_Aim of the exercise_
Copy out the full listing below as it stands, with its pictures left behind.
____________________
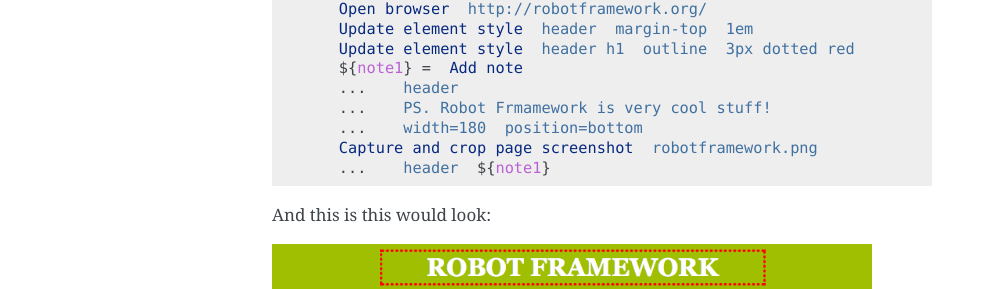
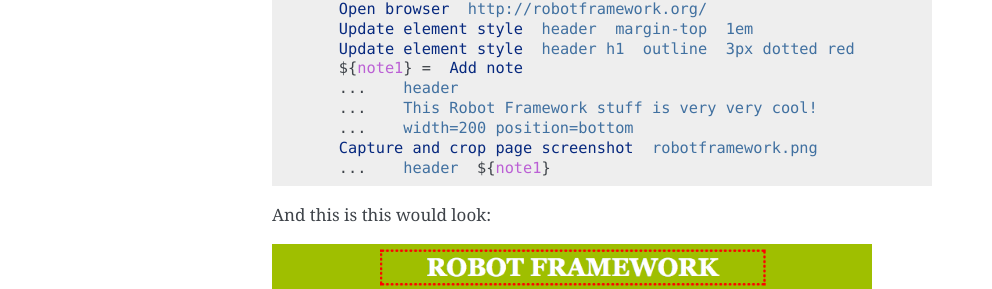
Before and after one commit to collective/robotframework-selenium2screenshots, a Sphinx documentation site: the page built from docs/index.rst, in a window 1280 px wide. Shown: the part 798-1087 px from the top of the page, without its empty margins (148-1140 px from the left). Built offline with Sphinx 7.4.7, drawn with Linux system fonts in a browser that asks for light colours.

Commit message:
Fix typo in docs

```diff
--- a/docs/index.rst
+++ b/docs/index.rst
@@ -36,8 +36,8 @@
        Update element style  header h1  outline  3px dotted red
        ${note1} =  Add note
        ...    header
-       ...    PS. Robot Frmamework is very cool stuff!
-       ...    width=180  position=bottom
+       ...    This Robot Framework stuff is very very cool!
+       ...    width=200 position=bottom
        Capture and crop page screenshot  robotframework.png
        ...    header  ${note1}
 
```
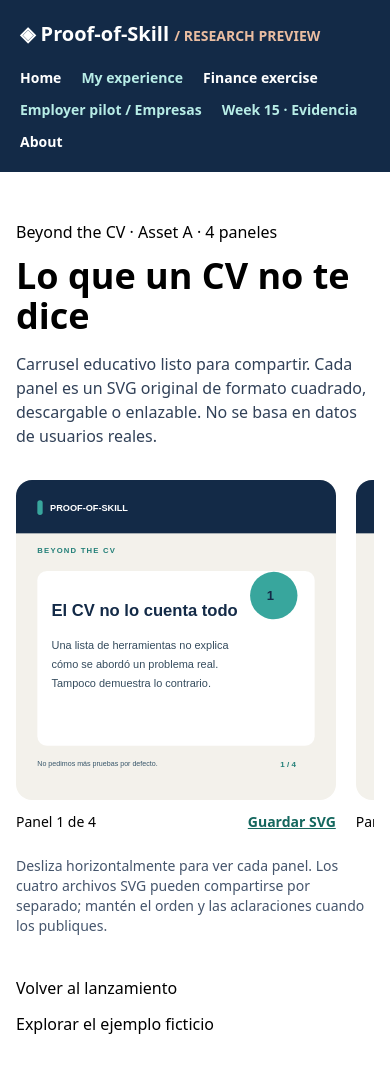
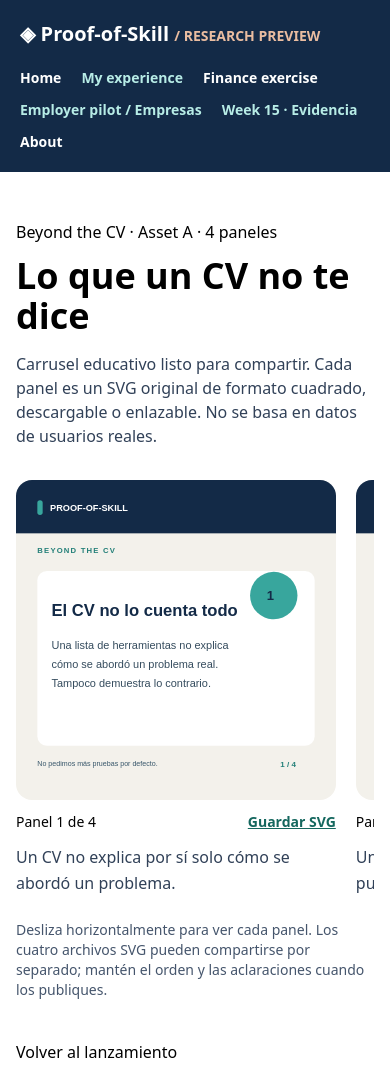
Before and after one commit to hanadagerab/proof-of-skill-week12, a Next.js app: page /week15/carousel in a window 390 px wide. Shown: the top 1080 px of the page. Built offline with nearby package versions, Linux system fonts and the light colour scheme.

Commit message:
fix(week15): provide readable mobile captions for four visual carousel panels

```diff
--- a/app/week15/carousel/page.tsx
+++ b/app/week15/carousel/page.tsx
@@ -1,10 +1,11 @@
 import Link from 'next/link';
 import Image from 'next/image';
 const images=['01-cv.svg','02-contexto.svg','03-limites.svg','04-pregunta.svg'];
+const mobileSummaries=['Un CV no explica por sí solo cómo se abordó un problema.','Una muestra voluntaria y pertinente puede aportar contexto.','Una muestra no certifica autoría ni competencia.','La siguiente pregunta corresponde al evaluador humano.'];
 export const metadata={title:'Lo que un CV no te dice | Proof-of-Skill',description:'Cuatro paneles educativos para evaluar con cuidado muestras voluntarias de trabajo.'};
 export default function Carousel(){return <main lang="es" className="mx-auto max-w-5xl px-4 py-12 md:py-20">
 <p className="eyebrow">Beyond the CV · Asset A · 4 paneles</p><h1 className="mt-3 text-4xl font-black">Lo que un CV no te dice</h1>
 <p className="mt-4 text-slate-700">Carrusel educativo listo para compartir. Cada panel es un SVG original de formato cuadrado, descargable o enlazable. No se basa en datos de usuarios reales.</p>
-<div className="mt-8 flex snap-x snap-mandatory gap-5 overflow-x-auto pb-6" aria-label="Carrusel de cuatro paneles">{images.map((item,i)=><figure key={item} className="w-[min(82vw,460px)] shrink-0 snap-start"><Image unoptimized width={1080} height={1080} src={`/week15/carousel/${item}`} alt={['El CV no lo cuenta todo','Una muestra da contexto','La evidencia tiene límites','La pregunta es humana'][i]} className="w-full rounded-2xl border border-slate-200 shadow-sm" loading={i===0?'eager':'lazy'}/><figcaption className="mt-3 flex items-center justify-between text-sm"><span>Panel {i+1} de 4</span><a className="font-bold underline text-[#14675E]" download={item} href={`/week15/carousel/${item}`}>Guardar SVG</a></figcaption></figure>)}</div>
+<div className="mt-8 flex snap-x snap-mandatory gap-5 overflow-x-auto pb-6" aria-label="Carrusel de cuatro paneles">{images.map((item,i)=><figure key={item} className="w-[min(82vw,460px)] shrink-0 snap-start"><Image unoptimized width={1080} height={1080} src={`/week15/carousel/${item}`} alt={['El CV no lo cuenta todo','Una muestra da contexto','La evidencia tiene límites','La pregunta es humana'][i]} className="w-full rounded-2xl border border-slate-200 shadow-sm" loading={i===0?'eager':'lazy'}/><figcaption className="mt-3 flex items-center justify-between text-sm"><span>Panel {i+1} de 4</span><a className="font-bold underline text-[#14675E]" download={item} href={`/week15/carousel/${item}`}>Guardar SVG</a></figcaption><p className="mt-3 text-base leading-relaxed text-slate-700 md:hidden">{mobileSummaries[i]}</p></figure>)}</div>
 <p className="text-sm text-slate-600">Desliza horizontalmente para ver cada panel. Los cuatro archivos SVG pueden compartirse por separado; mantén el orden y las aclaraciones cuando los publiques.</p>
 <div className="mt-10 flex flex-wrap gap-3"><Link className="btn" href="/week15">Volver al lanzamiento</Link><Link className="btn outline" href="/week15/evidence">Explorar el ejemplo ficticio</Link></div></main>}
```
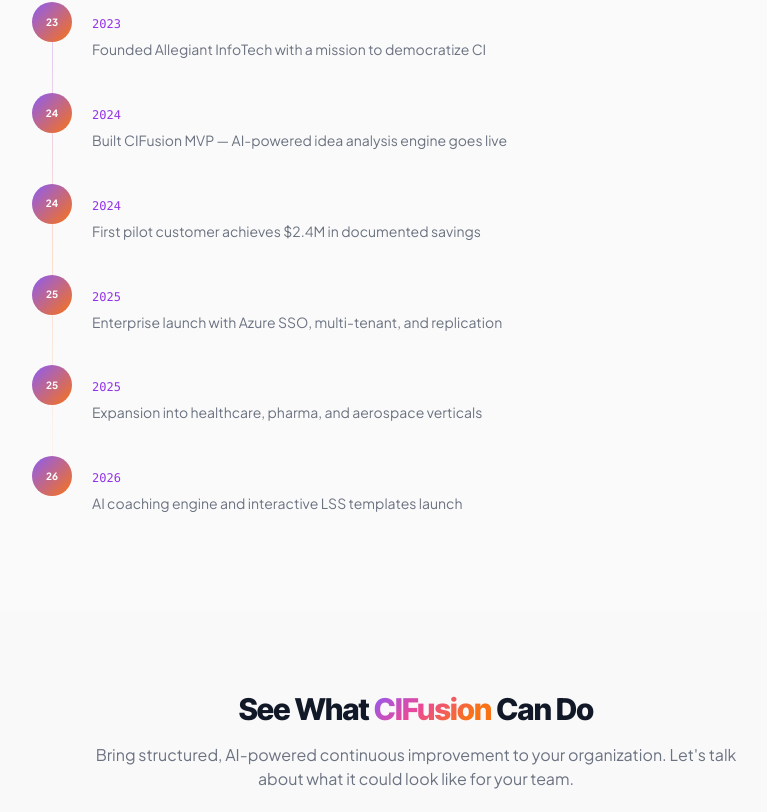
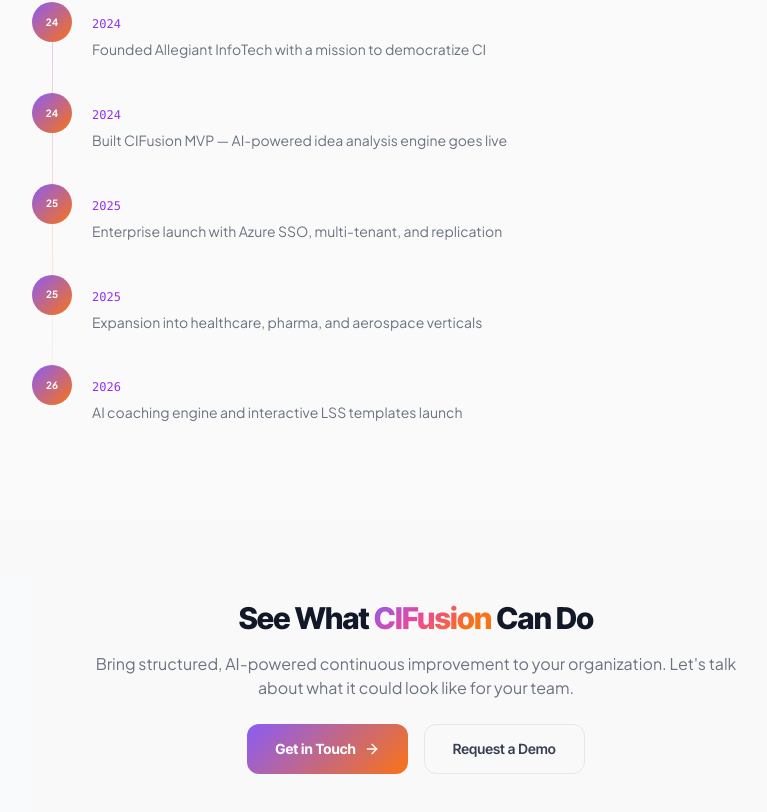
Before and after one commit to ahmedaa0378-dot/CIFUSIONLANDINGPAGENEW, a React (Vite) app: page /about in a window 1280 px wide. Shown: the part 2728-3540 px from the top of the page, without its empty margins (224-991 px from the left). Built offline with nearby package versions, Linux system fonts and the light colour scheme.

Commit message:
Update milestone year for Allegiant InfoTech

```diff
--- a/src/pages/About.tsx
+++ b/src/pages/About.tsx
@@ -9,9 +9,8 @@
 ];
 
 const milestones = [
-  { year: '2023', event: 'Founded Allegiant InfoTech with a mission to democratize CI' },
+  { year: '2024', event: 'Founded Allegiant InfoTech with a mission to democratize CI' },
   { year: '2024', event: 'Built CIFusion MVP — AI-powered idea analysis engine goes live' },
-  { year: '2024', event: 'First pilot customer achieves $2.4M in documented savings' },
   { year: '2025', event: 'Enterprise launch with Azure SSO, multi-tenant, and replication' },
   { year: '2025', event: 'Expansion into healthcare, pharma, and aerospace verticals' },
   { year: '2026', event: 'AI coaching engine and interactive LSS templates launch' },
```
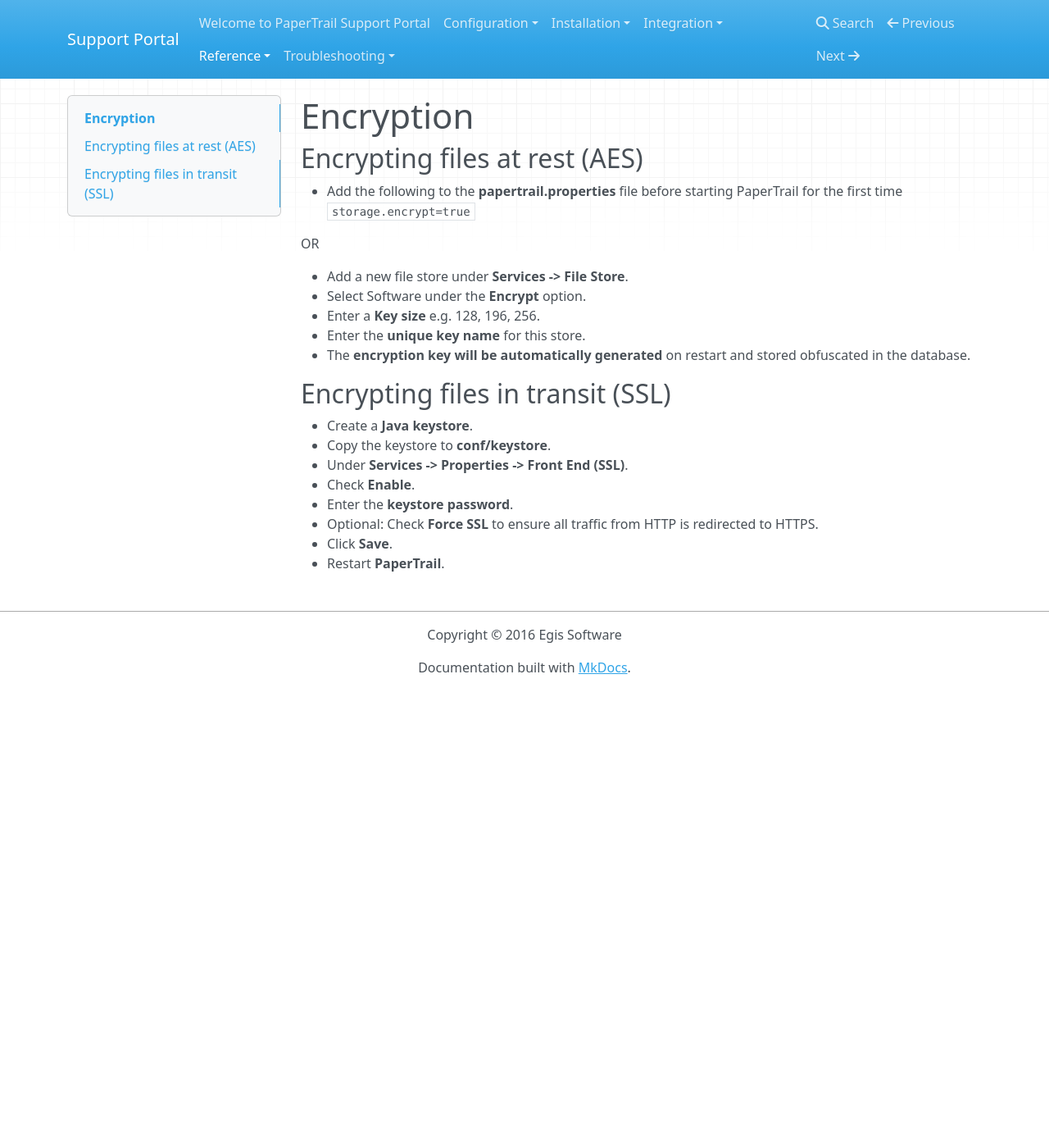
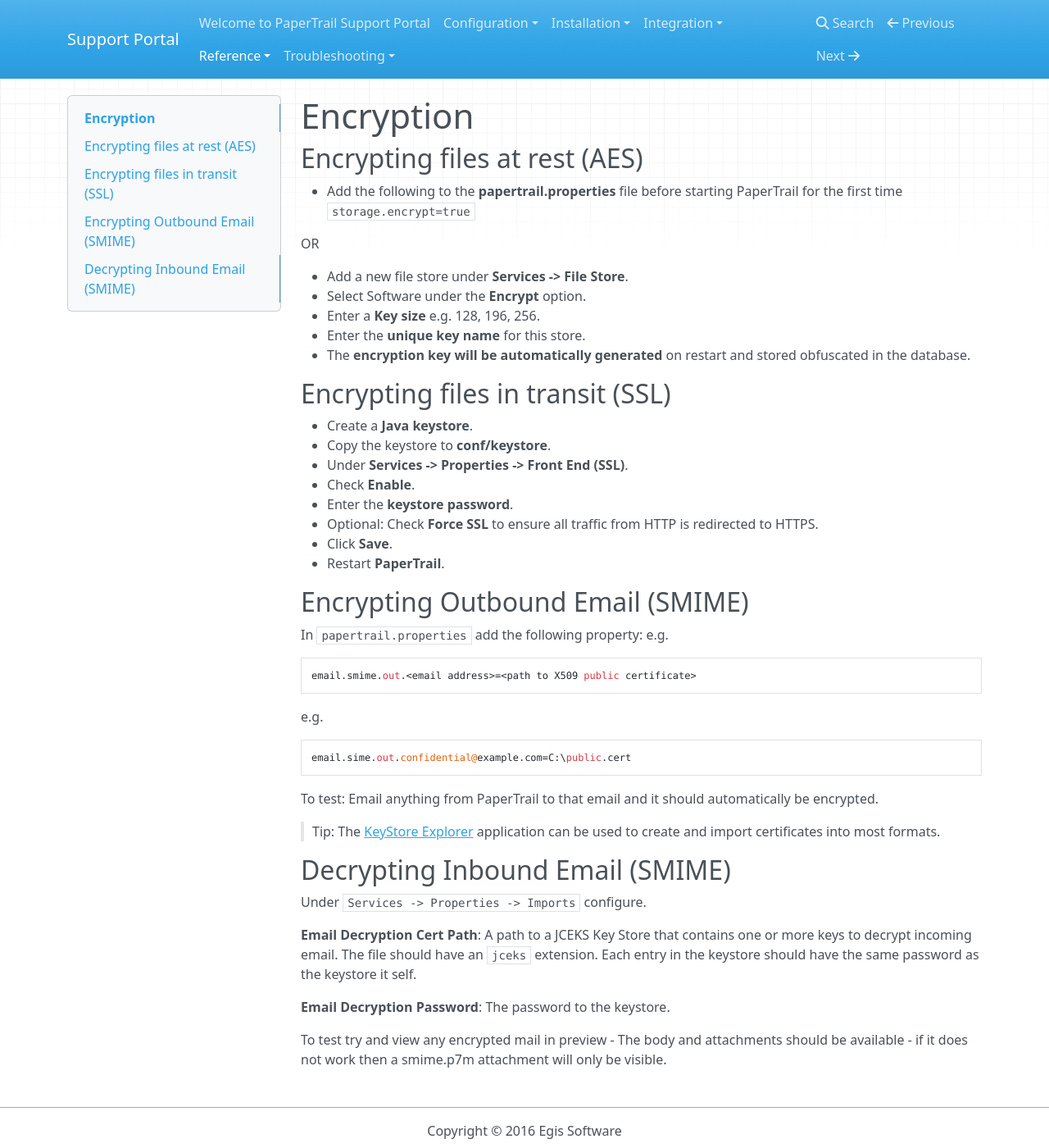
Before and after one commit to ryanegis/support-portal, an MkDocs documentation site: the page built from docs/Reference/Encryption.md, in a window 1280 px wide and 1400 px high. Shown: the whole window at 82% size. Built offline with MkDocs 1.6.1, drawn with Linux system fonts in a browser that asks for light colours; nearby versions of some CDN libraries; old or Windows-style settings are respelled for this version of MkDocs.

Commit message:
Update Encryption.md

````diff
--- a/docs/Reference/Encryption.md
+++ b/docs/Reference/Encryption.md
@@ -23,3 +23,30 @@ OR
 *  Optional: Check __Force SSL__ to ensure all traffic from HTTP is redirected to HTTPS.
 *  Click __Save__.
 *  Restart __PaperTrail__.
+
+
+## Encrypting Outbound Email (SMIME)
+
+In `papertrail.properties` add the following property:
+e.g.
+```
+email.smime.out.<email address>=<path to X509 public certificate>
+```
+e.g.
+```
+email.sime.out.confidential@example.com=C:\public.cert
+```
+
+To test: Email anything from PaperTrail to that email and it should automatically be encrypted.
+
+> Tip: The [KeyStore Explorer](http://keystore-explorer.sourceforge.net/index.php) application can be used to create and import certificates into most formats.
+
+## Decrypting Inbound Email (SMIME)
+
+Under `Services -> Properties -> Imports` configure.
+
+**Email Decryption Cert Path**: A path to a JCEKS Key Store that contains one or more keys to decrypt incoming email. The file should have an `jceks` extension. Each entry in the keystore should have the same password as the keystore it self.
+
+**Email Decryption Password**: The password to the keystore.
+
+To test try and view any encrypted mail in preview - The body and attachments should be available - if it does not work then a smime.p7m attachment will only be visible.
````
____________________
_Result below_
Before and after one commit to collective/robotframework-selenium2screenshots, a Sphinx documentation site: the page built from docs/index.rst, in a window 1280 px wide. Shown: the part 798-1087 px from the top of the page, without its empty margins (148-1140 px from the left). Built offline with Sphinx 7.4.7, drawn with Linux system fonts in a browser that asks for light colours.

Commit message:
Fix typo in docs

```diff
--- a/docs/index.rst
+++ b/docs/index.rst
@@ -36,8 +36,8 @@
        Update element style  header h1  outline  3px dotted red
        ${note1} =  Add note
        ...    header
-       ...    PS. Robot Frmamework is very cool stuff!
-       ...    width=180  position=bottom
+       ...    This Robot Framework stuff is very very cool!
+       ...    width=200 position=bottom
        Capture and crop page screenshot  robotframework.png
        ...    header  ${note1}
 
```
Before and after one commit to hanadagerab/proof-of-skill-week12, a Next.js app: page /week15/carousel in a window 390 px wide. Shown: the top 1080 px of the page. Built offline with nearby package versions, Linux system fonts and the light colour scheme.

Commit message:
fix(week15): provide readable mobile captions for four visual carousel panels

```diff
--- a/app/week15/carousel/page.tsx
+++ b/app/week15/carousel/page.tsx
@@ -1,10 +1,11 @@
 import Link from 'next/link';
 import Image from 'next/image';
 const images=['01-cv.svg','02-contexto.svg','03-limites.svg','04-pregunta.svg'];
+const mobileSummaries=['Un CV no explica por sí solo cómo se abordó un problema.','Una muestra voluntaria y pertinente puede aportar contexto.','Una muestra no certifica autoría ni competencia.','La siguiente pregunta corresponde al evaluador humano.'];
 export const metadata={title:'Lo que un CV no te dice | Proof-of-Skill',description:'Cuatro paneles educativos para evaluar con cuidado muestras voluntarias de trabajo.'};
 export default function Carousel(){return <main lang="es" className="mx-auto max-w-5xl px-4 py-12 md:py-20">
 <p className="eyebrow">Beyond the CV · Asset A · 4 paneles</p><h1 className="mt-3 text-4xl font-black">Lo que un CV no te dice</h1>
 <p className="mt-4 text-slate-700">Carrusel educativo listo para compartir. Cada panel es un SVG original de formato cuadrado, descargable o enlazable. No se basa en datos de usuarios reales.</p>
-<div className="mt-8 flex snap-x snap-mandatory gap-5 overflow-x-auto pb-6" aria-label="Carrusel de cuatro paneles">{images.map((item,i)=><figure key={item} className="w-[min(82vw,460px)] shrink-0 snap-start"><Image unoptimized width={1080} height={1080} src={`/week15/carousel/${item}`} alt={['El CV no lo cuenta todo','Una muestra da contexto','La evidencia tiene límites','La pregunta es humana'][i]} className="w-full rounded-2xl border border-slate-200 shadow-sm" loading={i===0?'eager':'lazy'}/><figcaption className="mt-3 flex items-center justify-between text-sm"><span>Panel {i+1} de 4</span><a className="font-bold underline text-[#14675E]" download={item} href={`/week15/carousel/${item}`}>Guardar SVG</a></figcaption></figure>)}</div>
+<div className="mt-8 flex snap-x snap-mandatory gap-5 overflow-x-auto pb-6" aria-label="Carrusel de cuatro paneles">{images.map((item,i)=><figure key={item} className="w-[min(82vw,460px)] shrink-0 snap-start"><Image unoptimized width={1080} height={1080} src={`/week15/carousel/${item}`} alt={['El CV no lo cuenta todo','Una muestra da contexto','La evidencia tiene límites','La pregunta es humana'][i]} className="w-full rounded-2xl border border-slate-200 shadow-sm" loading={i===0?'eager':'lazy'}/><figcaption className="mt-3 flex items-center justify-between text-sm"><span>Panel {i+1} de 4</span><a className="font-bold underline text-[#14675E]" download={item} href={`/week15/carousel/${item}`}>Guardar SVG</a></figcaption><p className="mt-3 text-base leading-relaxed text-slate-700 md:hidden">{mobileSummaries[i]}</p></figure>)}</div>
 <p className="text-sm text-slate-600">Desliza horizontalmente para ver cada panel. Los cuatro archivos SVG pueden compartirse por separado; mantén el orden y las aclaraciones cuando los publiques.</p>
 <div className="mt-10 flex flex-wrap gap-3"><Link className="btn" href="/week15">Volver al lanzamiento</Link><Link className="btn outline" href="/week15/evidence">Explorar el ejemplo ficticio</Link></div></main>}
```
Before and after one commit to ahmedaa0378-dot/CIFUSIONLANDINGPAGENEW, a React (Vite) app: page /about in a window 1280 px wide. Shown: the part 2728-3540 px from the top of the page, without its empty margins (224-991 px from the left). Built offline with nearby package versions, Linux system fonts and the light colour scheme.

Commit message:
Update milestone year for Allegiant InfoTech

```diff
--- a/src/pages/About.tsx
+++ b/src/pages/About.tsx
@@ -9,9 +9,8 @@
 ];
 
 const milestones = [
-  { year: '2023', event: 'Founded Allegiant InfoTech with a mission to democratize CI' },
+  { year: '2024', event: 'Founded Allegiant InfoTech with a mission to democratize CI' },
   { year: '2024', event: 'Built CIFusion MVP — AI-powered idea analysis engine goes live' },
-  { year: '2024', event: 'First pilot customer achieves $2.4M in documented savings' },
   { year: '2025', event: 'Enterprise launch with Azure SSO, multi-tenant, and replication' },
   { year: '2025', event: 'Expansion into healthcare, pharma, and aerospace verticals' },
   { year: '2026', event: 'AI coaching engine and interactive LSS templates launch' },
```
Before and after one commit to ryanegis/support-portal, an MkDocs documentation site: the page built from docs/Reference/Encryption.md, in a window 1280 px wide and 1400 px high. Shown: the whole window at 82% size. Built offline with MkDocs 1.6.1, drawn with Linux system fonts in a browser that asks for light colours; nearby versions of some CDN libraries; old or Windows-style settings are respelled for this version of MkDocs.

Commit message:
Update Encryption.md

````diff
--- a/docs/Reference/Encryption.md
+++ b/docs/Reference/Encryption.md
@@ -23,3 +23,30 @@ OR
 *  Optional: Check __Force SSL__ to ensure all traffic from HTTP is redirected to HTTPS.
 *  Click __Save__.
 *  Restart __PaperTrail__.
+
+
+## Encrypting Outbound Email (SMIME)
+
+In `papertrail.properties` add the following property:
+e.g.
+```
+email.smime.out.<email address>=<path to X509 public certificate>
+```
+e.g.
+```
+email.sime.out.confidential@example.com=C:\public.cert
+```
+
+To test: Email anything from PaperTrail to that email and it should automatically be encrypted.
+
+> Tip: The [KeyStore Explorer](http://keystore-explorer.sourceforge.net/index.php) application can be used to create and import certificates into most formats.
+
+## Decrypting Inbound Email (SMIME)
+
+Under `Services -> Properties -> Imports` configure.
+
+**Email Decryption Cert Path**: A path to a JCEKS Key Store that contains one or more keys to decrypt incoming email. The file should have an `jceks` extension. Each entry in the keystore should have the same password as the keystore it self.
+
+**Email Decryption Password**: The password to the keystore.
+
+To test try and view any encrypted mail in preview - The body and attachments should be available - if it does not work then a smime.p7m attachment will only be visible.
````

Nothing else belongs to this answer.